BEGIN

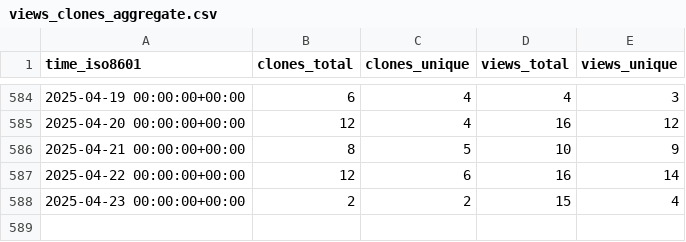
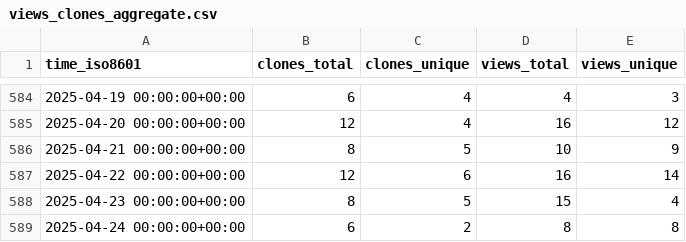
Before and after one commit to orabe/hctsa, a CSV file: benfulcher/hctsa/ghrs-data/views_clones_aggregate.csv, drawn as a sheet; only a part is shown, gaps mark what is left out.

```diff
--- a/benfulcher/hctsa/ghrs-data/views_clones_aggregate.csv
+++ b/benfulcher/hctsa/ghrs-data/views_clones_aggregate.csv
@@ -587,2 +587,3 @@ time_iso8601,clones_total,clones_unique,views_total,views_unique
 2025-04-22 00:00:00+00:00,12,6,16,14
-2025-04-23 00:00:00+00:00,2,2,15,4
+2025-04-23 00:00:00+00:00,8,5,15,4
+2025-04-24 00:00:00+00:00,6,2,8,8
```
Also changed, not shown: 1 other file.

END

▶ PROBLEM DESCRIPTION
Output every entry above verbatim, but leave out the pictures.

▶ RESULT
Before and after one commit to orabe/hctsa, a CSV file: benfulcher/hctsa/ghrs-data/views_clones_aggregate.csv, drawn as a sheet; only a part is shown, gaps mark what is left out.

```diff
--- a/benfulcher/hctsa/ghrs-data/views_clones_aggregate.csv
+++ b/benfulcher/hctsa/ghrs-data/views_clones_aggregate.csv
@@ -587,2 +587,3 @@ time_iso8601,clones_total,clones_unique,views_total,views_unique
 2025-04-22 00:00:00+00:00,12,6,16,14
-2025-04-23 00:00:00+00:00,2,2,15,4
+2025-04-23 00:00:00+00:00,8,5,15,4
+2025-04-24 00:00:00+00:00,6,2,8,8
```
Also changed, not shown: 1 other file.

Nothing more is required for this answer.